This is the largest room, with 315 seats in a theater-style formation. The combination of Cinema 1 with the space of the adjacent foyer makes it ideal for conferences, movie premieres or networking events.
The Cinema 2 is a multifunctional hall with 130 seats. This space has retractable seats, which make it suitable for all kinds of events, such as theatrical performances, interactive debates, workshops or information markets.
Like room 2, Cinema 3 offers 130 fixed seats. It is also known as “The Black Box” because everything in this room is black. This means that it can be completely obscured, which guarantees the best cinematic experience or full focus during a presentation.
The Cinema 4 has 67 fixed seats and has been completely furnished in Art Deco style, commemorating the historic Cinema Parisien, one of the first cinemas in Amsterdam. It is equipped with a sophisticated type of LED lighting, and the decorated wall panels can be illuminated in various ways.
This room is frequently used for meetings, private dinners and weddings. It is located on the ground floor of the building and offers panoramic views of the port.
The building also has other units, such as the room on the top floor that offers a spectacular view of the interior of the building and the port, a study to organize educational workshops, in the basement, related to the cinema or the Waterfront, private space in the low level.
The building stands on a reinforced concrete base and a steel structure that rests on top. A concrete core encloses the base and the central distribution channel, while the suspended three-dimensional steel frame defines the distinctive external shape.
To shape this self-supporting structural framework, two provisional supports absorbed the loads during the construction phase, before the weight was distributed on the overhangs on both sides of the building. In the center of the building five supports allow the roof to open, three of these supports are visibly integrated into the spatial geometry of the sand.
The shape of the building was defined at the beginning of the project and was spectacular with its large overhangs. The views from the central public area should be as clean as possible, without structural elements that obstruct it. In the end, only five inclined columns were placed.
The rest of the structure has been “hidden” inside the closed panels of the facade. This was not an easy solution, since these panels make contact with the ground only in a few places. A hybrid structure was used that allows the building to meet the objective of a light building erected without supports. According to its function, the building meets strict acoustic requirements.
The use of 110 kg / m2 steel on the floor surface is relatively low for a construction of this complexity and volume. Most of the steel is consumed by lattice beams. The largest reinforcement beams are more than 70 meters long and 10 meters high.
The outer frame of the building has a homogeneous appearance. Its facade is covered with geometric plates made to measure that form a linear pattern, whose joints tolerate the static of the general structure. The outermost layer of the facade consists of aluminum sandwich panels that rest on a base made of prefabricated wooden boxes, insulated and sealed, mounted with aluminum profiles.
Unlike visibly riveted roof panels, the panels on the visible surfaces of the side facade join seamlessly at the edges being held by invisible screws.
The material selected for the interior of the building corresponds to the respective functions of the various spaces. Oak floors, white walls and ceilings with integrated furniture and Corian details such as the reception desk or bar.
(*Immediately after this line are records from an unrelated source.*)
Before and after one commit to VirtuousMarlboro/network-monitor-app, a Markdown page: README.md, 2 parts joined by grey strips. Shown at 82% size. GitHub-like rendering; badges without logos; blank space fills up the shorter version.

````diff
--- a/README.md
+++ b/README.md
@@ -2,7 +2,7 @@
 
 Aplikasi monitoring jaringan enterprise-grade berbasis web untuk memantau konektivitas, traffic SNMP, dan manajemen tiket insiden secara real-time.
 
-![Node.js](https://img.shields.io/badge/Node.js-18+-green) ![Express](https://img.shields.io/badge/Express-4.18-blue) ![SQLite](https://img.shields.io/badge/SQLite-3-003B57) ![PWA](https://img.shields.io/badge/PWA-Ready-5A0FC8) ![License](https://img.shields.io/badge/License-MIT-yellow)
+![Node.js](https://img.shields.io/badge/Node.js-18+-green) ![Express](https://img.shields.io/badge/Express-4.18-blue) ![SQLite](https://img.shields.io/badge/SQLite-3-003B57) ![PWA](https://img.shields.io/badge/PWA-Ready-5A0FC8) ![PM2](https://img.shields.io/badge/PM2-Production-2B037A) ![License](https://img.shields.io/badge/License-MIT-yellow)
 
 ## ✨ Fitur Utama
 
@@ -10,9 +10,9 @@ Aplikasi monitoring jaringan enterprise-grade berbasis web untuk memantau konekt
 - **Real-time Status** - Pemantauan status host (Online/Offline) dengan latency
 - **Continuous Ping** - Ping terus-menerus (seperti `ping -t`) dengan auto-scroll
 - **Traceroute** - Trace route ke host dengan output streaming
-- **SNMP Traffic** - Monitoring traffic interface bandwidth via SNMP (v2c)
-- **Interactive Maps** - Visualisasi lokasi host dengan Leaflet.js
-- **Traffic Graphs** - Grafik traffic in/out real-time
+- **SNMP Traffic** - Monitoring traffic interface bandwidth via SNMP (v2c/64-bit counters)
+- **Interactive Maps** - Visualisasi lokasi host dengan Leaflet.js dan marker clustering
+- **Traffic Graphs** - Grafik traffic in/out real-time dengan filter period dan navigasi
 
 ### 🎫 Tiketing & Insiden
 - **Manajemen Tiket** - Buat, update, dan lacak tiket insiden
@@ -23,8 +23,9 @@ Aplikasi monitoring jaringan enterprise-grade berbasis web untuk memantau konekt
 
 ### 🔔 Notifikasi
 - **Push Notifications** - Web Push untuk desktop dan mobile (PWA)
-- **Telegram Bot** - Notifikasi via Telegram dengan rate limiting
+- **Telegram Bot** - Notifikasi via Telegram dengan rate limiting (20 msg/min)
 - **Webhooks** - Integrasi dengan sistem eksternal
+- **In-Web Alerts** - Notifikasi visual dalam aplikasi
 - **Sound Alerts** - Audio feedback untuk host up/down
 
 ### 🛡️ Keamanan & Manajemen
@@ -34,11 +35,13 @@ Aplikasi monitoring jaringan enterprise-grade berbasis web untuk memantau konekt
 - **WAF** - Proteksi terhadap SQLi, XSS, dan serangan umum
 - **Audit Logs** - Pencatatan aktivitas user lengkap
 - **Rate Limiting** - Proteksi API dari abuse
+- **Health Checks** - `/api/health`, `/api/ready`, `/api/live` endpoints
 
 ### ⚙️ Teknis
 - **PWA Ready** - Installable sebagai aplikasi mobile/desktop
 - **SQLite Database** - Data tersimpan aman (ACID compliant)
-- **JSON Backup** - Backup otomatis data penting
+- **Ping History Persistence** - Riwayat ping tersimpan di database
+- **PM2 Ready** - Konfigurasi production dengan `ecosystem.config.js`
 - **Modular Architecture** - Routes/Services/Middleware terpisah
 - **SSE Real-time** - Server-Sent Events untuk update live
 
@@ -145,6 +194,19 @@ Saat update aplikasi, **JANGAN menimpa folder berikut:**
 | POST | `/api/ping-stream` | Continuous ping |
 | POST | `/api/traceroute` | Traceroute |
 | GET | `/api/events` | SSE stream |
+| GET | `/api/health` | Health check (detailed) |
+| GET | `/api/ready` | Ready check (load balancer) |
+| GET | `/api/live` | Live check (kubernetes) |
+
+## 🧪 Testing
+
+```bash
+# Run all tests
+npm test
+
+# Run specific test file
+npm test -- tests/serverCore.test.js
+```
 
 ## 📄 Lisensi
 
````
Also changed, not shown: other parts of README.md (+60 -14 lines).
In the exhibition area the floors are made of polished concrete, carbon gray.
The small spaces, as well as the semi-public areas are decorated with neutral colors and resin coated floors.
The decorations of the four projection rooms differ from each other since each of them can be adapted to different uses. For example, Room 3 or “Black Box” was prepared for classic cinema or theater projections, so it is equipped with non-reflective, dark materials.